The A239, a short road in south London, is probably the shortest A-road to have two detached sections, plus a branch and a secret section!
Route: Mitcham Common – Morden Park
The A239 starts on Mitcham Common, near Mitcham Junction station on the A237. It proceeds northwestwards along Cranmer Road over a railway bridge and continues across the common to a mini-roundabout where it meets Madeira Road, a branch of the A239 which runs eastwards across the common, past the Canons sports centre to a traffic-light-controlled junction with the A236. Cranmer Road continues northwestwards past St Peter's and St Paul's Church, a war memorial, and the famous Mitcham Cricket Club ground to London Road. Here the cricket ground is on the right and the pavilion on the left with players needing to cross the A239 to access the pitch. Something probably unique in cricket! Mitcham cricket club is among the oldest in the world. The total length of the A239 to this point including the branch is about 1 mile.

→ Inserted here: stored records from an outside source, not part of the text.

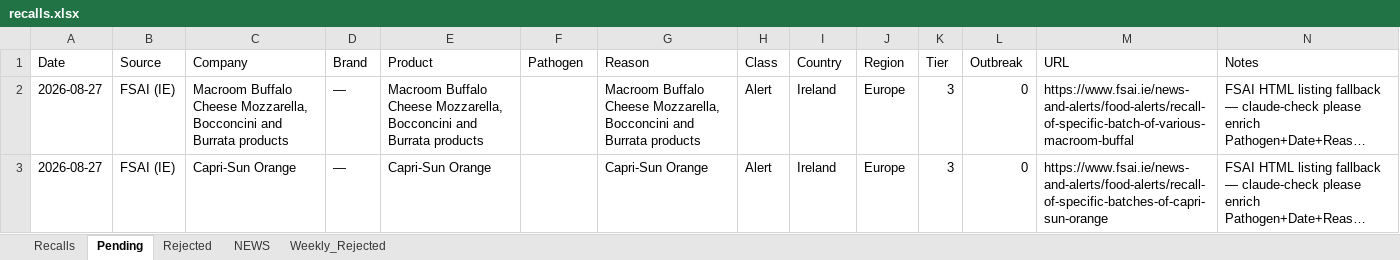
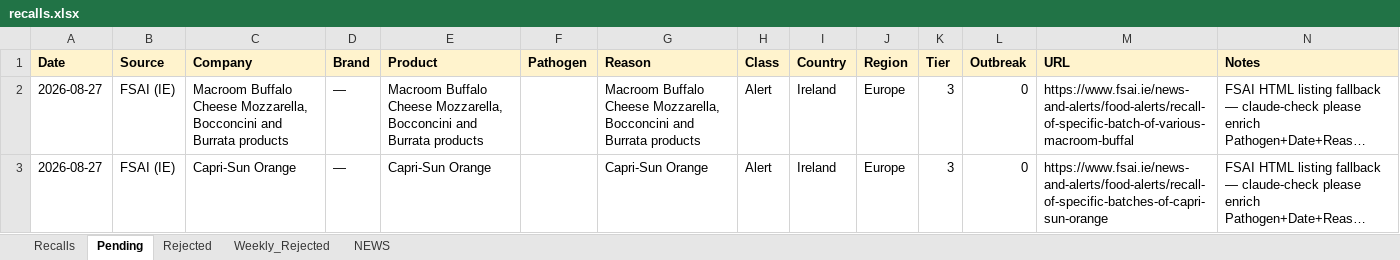
Before and after one commit to gstoforos/Food-Safety-Intelligence-System, an Excel workbook: docs/data/recalls.xlsx, sheet Pending, drawn as a sheet; only a part is shown; long unchanged cells end in …; values as stored, in another font and other column widths than the file's, no borders; the diff covers the shown part only; the diff names each change by its address in the sheet, - before the commit and + after, or states it on an @@ line.

Commit message:
URL guardian @ 2026-08-27 17:10 UTC

```diff
--- a/docs/data/recalls.xlsx (sheet Pending)
+++ b/docs/data/recalls.xlsx (sheet Pending)
@@ sheet tab order changed: Recalls | Pending | Rejected | Weekly_Rejected | NEWS @@
@@ A1:N1 fill: none → #FFF3CD, bold: off → on @@
```
Also changed, not shown: cell formats elsewhere in this sheet, sheet NEWS.
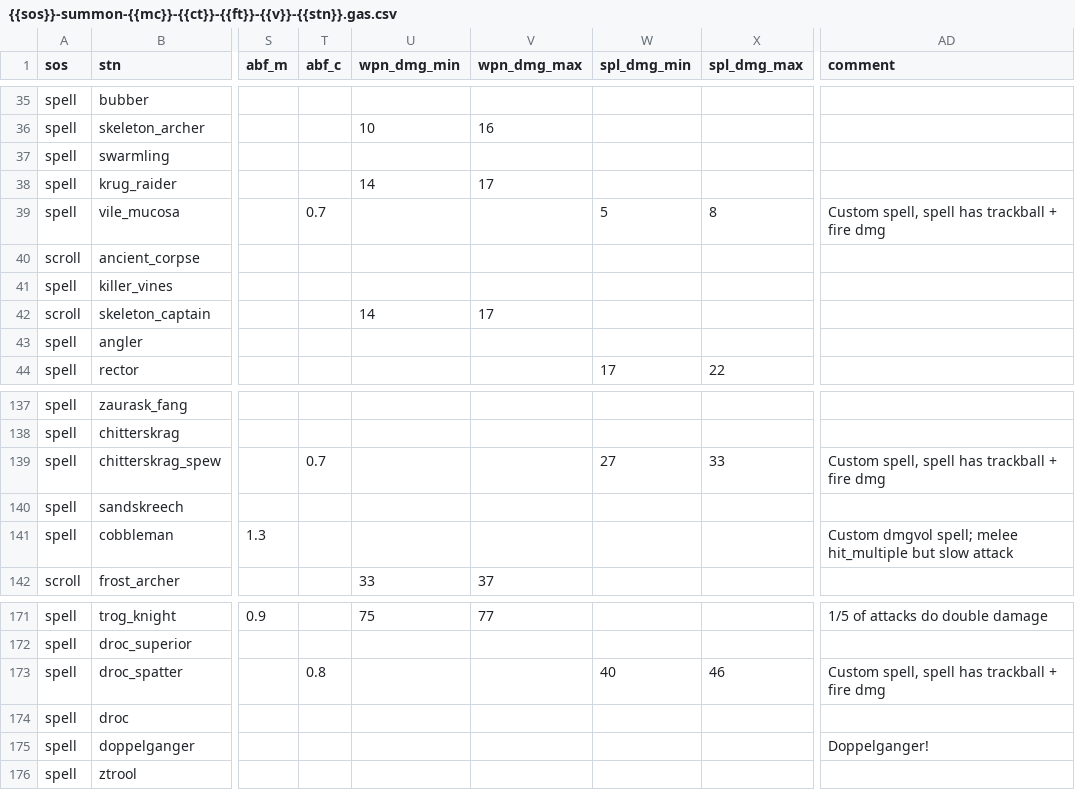
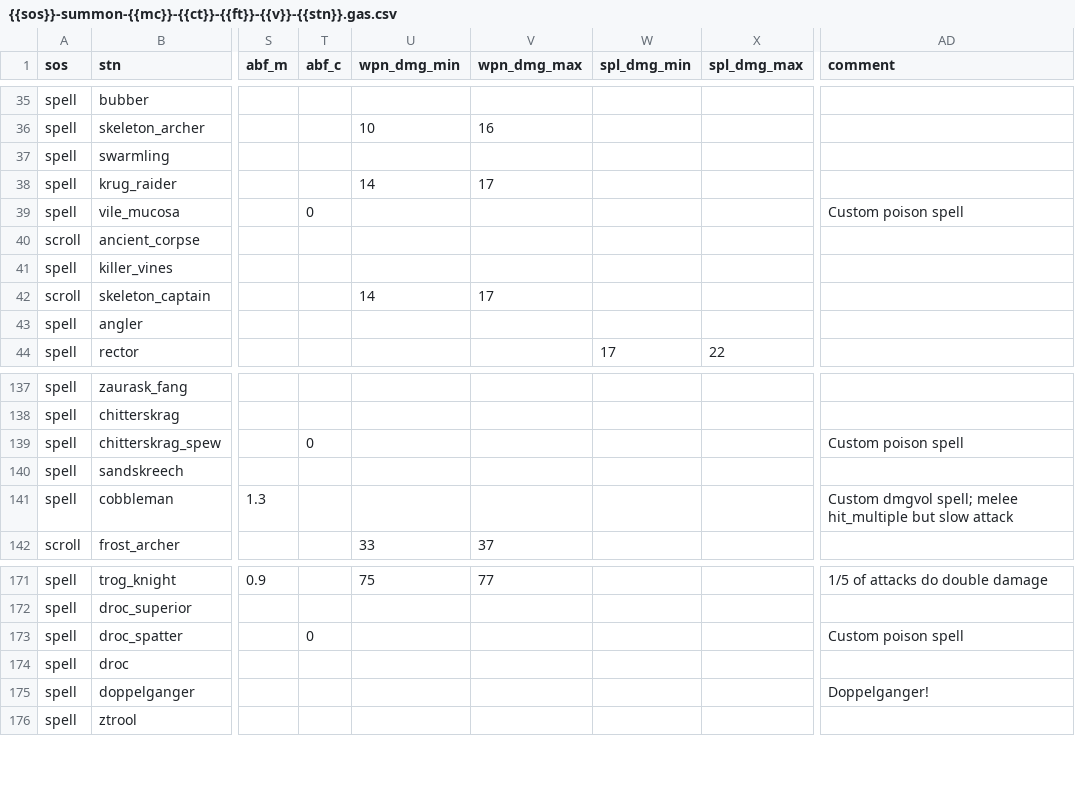
Before and after one commit to foerstj/sumcol, a CSV file: gaspy/jinja/sumcol/main/{{sos}}-summon-{{mc}}-{{ct}}-{{ft}}-{{v}}-{{stn}}.gas.csv, drawn as a sheet; only a part is shown, gaps mark what is left out; the diff names each change by its address in the sheet, - before the commit and + after, or states it on an @@ line.

```diff
--- a/gaspy/jinja/sumcol/main/{{sos}}-summon-{{mc}}-{{ct}}-{{ft}}-{{v}}-{{stn}}.gas.csv
+++ b/gaspy/jinja/sumcol/main/{{sos}}-summon-{{mc}}-{{ct}}-{{ft}}-{{v}}-{{stn}}.gas.csv
-T39 (abf_c): 0.7
+T39 (abf_c): 0
-W39 (spl_dmg_min): 5
+W39 (spl_dmg_min): (empty)
-X39 (spl_dmg_max): 8
+X39 (spl_dmg_max): (empty)
-AD39 (comment): Custom spell, spell has trackball + fire dmg
+AD39 (comment): Custom poison spell
-T139 (abf_c): 0.7
+T139 (abf_c): 0
-W139 (spl_dmg_min): 27
+W139 (spl_dmg_min): (empty)
-X139 (spl_dmg_max): 33
+X139 (spl_dmg_max): (empty)
-AD139 (comment): Custom spell, spell has trackball + fire dmg
+AD139 (comment): Custom poison spell
-T173 (abf_c): 0.8
+T173 (abf_c): 0
-W173 (spl_dmg_min): 40
+W173 (spl_dmg_min): (empty)
-X173 (spl_dmg_max): 46
+X173 (spl_dmg_max): (empty)
-AD173 (comment): Custom spell, spell has trackball + fire dmg
+AD173 (comment): Custom poison spell
```
Also changed, not shown: gaspy/jinja/sumcol/monster-spells/spell-{{dmgtype}}-{{name}}-{{mc}}-{{ct}}-{{ft}}-{{v}}-{{stn}}.gas.csv, 6 other files.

The road then turns left onto London Road and multiplexes with the dual carriageway A217 as far as Mitcham Station, where there is a crossroads with Morden Road and the unclassified Tramway Path. Mitcham station is now a tram station on Croydon Tramlink but "Tramway Path" has much older roots. Prior to Croydon Tramlink the line was a "heavy" rail line from West Croydon to Wimbledon, but even this was its second incarnation, for the route to Mitcham Junction originally opened in 1803 as the horse-drawn Surrey Iron Railway, a plateway tramroad running from Wandsworth to Croydon. Mitcham Station has an arguable claim to be the oldest still-open railway station in the world. The modern tramway crosses under the A217 (where the two tracks are interlaced owing to the narrowness of the bridge), whereas the ancient tramway apparently had a level crossing.
From Mitcham Station, the A239 leaves the A217 and runs along Morden Road, winding its way past an industrial area and around the edge of Morden Hall Park, a historic former country estate now marooned in London and owned by the National Trust, for about a kilometre, before crossing the River Wandle and reaching the A297 roundabout, south of Morden. The A239 then continues for just under a mile along Central Road, southwesterly to Lower Morden where, after meeting the B278 and turning right, it ends at a set of traffic lights on the A24, opposite Morden Park.
Although still marked on maps as the A239, Central Road has not been signposted as such for over thirty years in the author's recollection.
The A239 number was originally reserved for the Kingston bypass, but this opened as the A3. The road number then lay dormant until about 1930, when it was decided that it should be allocated to three separate Class II roads in the Mitcham area, thus giving the A239 its current route consisting two disconnected sections, one with a spur. As such, it took over the B273 Cranmer Road and B274 Madeira Road in Mitcham as well as the B275 which comprised Morden Road and Central Road, connecting the A217 to the A24 in Morden.